THE ‘JUDGE JEFFREYS’ OF THE PLANNING INSPECTORATE
In England & Wales, even when the local population are dead set against the imposition of a windfarm next to their village, the Local Authorities are generally not very keen to turn down a planning application from a developer. Why is this?
Well, it’s all down to the Planning Inspector.
You can be pretty sure that once the developers has been refused permission, the first thing they will do is go to appeal. This appeal is decided by the Planning Inspector. Even though the local council kicks out the proposal, far more often than not Central Government’s Planning Inspector will overturn the decision and impose the windfarm on the local population anyway.
Invariably this means that the local authority that kicked out the proposal will end up footing the bill to oppose the project. This can run into tens of thousands of pounds.
I wondered how often this happened. A few days ago Paul Griffiths, a planning inspector, ruled that a controversial wind farm near Lyveden New Bield, an unfinished 16th century manor in Northamptonshire, containing one of the finest examples of an Elizabethan garden in Britain, could go ahead. (Dame Fiona Reynolds, Director General of the National Trust, said “It provides a clear indication that our cultural heritage is at great risk from inappropriately sited wind turbines and wind farms. If the impacts here are not such to amount to substantial harm on our nation’s heritage it is difficult to conceive where they would be.”)
So, here’s a Planning Inspector making a deeply unpopular decision. I wondered what his other planning decisions were like with regard to windfarms. That was easy enough to find out. I Googled “Paul Griffiths, Planning Inspector” and the following results tumbled from Google: In all the decisions listed below, Paul Griffiths overturned the local refusals!
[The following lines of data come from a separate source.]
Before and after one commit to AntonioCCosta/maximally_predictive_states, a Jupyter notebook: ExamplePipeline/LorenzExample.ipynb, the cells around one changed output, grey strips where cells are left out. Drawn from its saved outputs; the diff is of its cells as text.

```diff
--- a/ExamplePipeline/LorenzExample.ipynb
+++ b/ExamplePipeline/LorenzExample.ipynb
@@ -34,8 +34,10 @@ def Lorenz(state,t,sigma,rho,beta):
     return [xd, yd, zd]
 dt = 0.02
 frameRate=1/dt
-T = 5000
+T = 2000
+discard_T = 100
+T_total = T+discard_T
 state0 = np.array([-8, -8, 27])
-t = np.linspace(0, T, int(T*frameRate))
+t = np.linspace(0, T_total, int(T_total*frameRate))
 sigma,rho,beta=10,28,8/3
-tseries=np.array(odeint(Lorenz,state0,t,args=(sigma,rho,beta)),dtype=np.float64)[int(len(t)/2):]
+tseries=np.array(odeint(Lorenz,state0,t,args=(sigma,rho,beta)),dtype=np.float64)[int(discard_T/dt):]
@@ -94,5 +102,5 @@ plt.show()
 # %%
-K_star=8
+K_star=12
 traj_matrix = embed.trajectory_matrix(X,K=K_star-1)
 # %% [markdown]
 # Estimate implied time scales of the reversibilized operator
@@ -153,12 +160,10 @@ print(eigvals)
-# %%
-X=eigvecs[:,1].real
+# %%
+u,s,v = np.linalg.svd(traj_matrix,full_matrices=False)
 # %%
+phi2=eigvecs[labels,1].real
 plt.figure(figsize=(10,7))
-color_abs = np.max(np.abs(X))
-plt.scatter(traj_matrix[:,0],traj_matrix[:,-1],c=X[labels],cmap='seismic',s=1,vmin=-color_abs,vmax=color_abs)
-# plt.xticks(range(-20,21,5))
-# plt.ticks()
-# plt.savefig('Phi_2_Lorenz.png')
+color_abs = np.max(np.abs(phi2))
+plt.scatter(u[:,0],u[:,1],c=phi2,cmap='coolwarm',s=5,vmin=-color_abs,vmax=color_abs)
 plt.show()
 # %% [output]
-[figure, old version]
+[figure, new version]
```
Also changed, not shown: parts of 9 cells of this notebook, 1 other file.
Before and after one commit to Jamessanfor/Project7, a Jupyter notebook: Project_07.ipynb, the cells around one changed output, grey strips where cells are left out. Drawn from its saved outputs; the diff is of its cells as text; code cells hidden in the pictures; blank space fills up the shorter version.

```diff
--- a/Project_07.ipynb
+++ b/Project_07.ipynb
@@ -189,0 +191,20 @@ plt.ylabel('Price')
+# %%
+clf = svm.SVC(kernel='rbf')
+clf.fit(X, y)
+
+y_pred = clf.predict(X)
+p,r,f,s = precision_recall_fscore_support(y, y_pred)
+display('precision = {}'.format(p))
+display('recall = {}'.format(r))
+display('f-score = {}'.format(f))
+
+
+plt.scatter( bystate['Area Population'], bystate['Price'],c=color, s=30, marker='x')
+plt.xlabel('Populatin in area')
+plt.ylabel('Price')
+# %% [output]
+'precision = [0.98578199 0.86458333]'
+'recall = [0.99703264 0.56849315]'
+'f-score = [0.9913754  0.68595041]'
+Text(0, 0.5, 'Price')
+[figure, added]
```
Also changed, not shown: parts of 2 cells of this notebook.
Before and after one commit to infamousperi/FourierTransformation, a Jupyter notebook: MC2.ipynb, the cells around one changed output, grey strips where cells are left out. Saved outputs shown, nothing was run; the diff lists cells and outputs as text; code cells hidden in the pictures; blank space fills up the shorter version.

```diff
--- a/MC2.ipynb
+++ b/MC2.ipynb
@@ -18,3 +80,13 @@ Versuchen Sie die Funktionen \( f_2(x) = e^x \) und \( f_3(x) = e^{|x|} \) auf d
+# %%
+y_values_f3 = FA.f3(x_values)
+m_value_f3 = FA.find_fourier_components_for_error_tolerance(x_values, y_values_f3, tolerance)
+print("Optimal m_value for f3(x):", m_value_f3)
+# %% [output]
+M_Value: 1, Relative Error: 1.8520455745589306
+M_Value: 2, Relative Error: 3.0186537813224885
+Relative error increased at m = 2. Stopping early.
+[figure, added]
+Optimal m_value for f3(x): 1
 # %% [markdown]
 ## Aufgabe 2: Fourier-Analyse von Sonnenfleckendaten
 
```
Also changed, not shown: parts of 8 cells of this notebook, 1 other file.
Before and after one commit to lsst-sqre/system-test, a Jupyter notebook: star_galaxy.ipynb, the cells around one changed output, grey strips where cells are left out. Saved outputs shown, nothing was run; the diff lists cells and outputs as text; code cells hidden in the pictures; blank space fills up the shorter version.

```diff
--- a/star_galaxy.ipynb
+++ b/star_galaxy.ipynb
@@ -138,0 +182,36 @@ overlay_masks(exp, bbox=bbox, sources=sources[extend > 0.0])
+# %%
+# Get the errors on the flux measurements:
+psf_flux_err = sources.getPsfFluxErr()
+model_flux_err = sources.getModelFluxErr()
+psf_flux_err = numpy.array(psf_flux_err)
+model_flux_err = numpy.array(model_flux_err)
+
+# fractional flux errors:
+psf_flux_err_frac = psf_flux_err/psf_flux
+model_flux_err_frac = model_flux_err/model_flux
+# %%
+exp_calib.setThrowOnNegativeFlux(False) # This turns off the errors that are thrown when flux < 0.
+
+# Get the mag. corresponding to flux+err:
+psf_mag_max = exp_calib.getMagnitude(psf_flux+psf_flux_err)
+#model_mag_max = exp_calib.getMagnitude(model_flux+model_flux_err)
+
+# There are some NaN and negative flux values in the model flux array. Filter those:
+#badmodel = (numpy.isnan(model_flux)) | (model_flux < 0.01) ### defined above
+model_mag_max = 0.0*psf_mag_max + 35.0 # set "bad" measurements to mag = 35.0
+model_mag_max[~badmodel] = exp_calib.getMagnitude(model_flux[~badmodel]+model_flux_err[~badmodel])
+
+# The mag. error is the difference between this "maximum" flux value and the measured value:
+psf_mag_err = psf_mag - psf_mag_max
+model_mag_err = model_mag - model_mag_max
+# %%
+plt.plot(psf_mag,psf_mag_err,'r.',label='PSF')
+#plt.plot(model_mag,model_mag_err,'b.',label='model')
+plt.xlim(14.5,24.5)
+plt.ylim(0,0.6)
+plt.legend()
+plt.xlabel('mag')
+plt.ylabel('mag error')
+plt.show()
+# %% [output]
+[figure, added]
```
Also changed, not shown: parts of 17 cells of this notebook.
Lyveden New Bield (as above)
However, he did turn one down!
The above list is just one Planning Inspector’s decisions. There are loads more where he came from. It seems that the wind industry has the planning process in it’s pocket.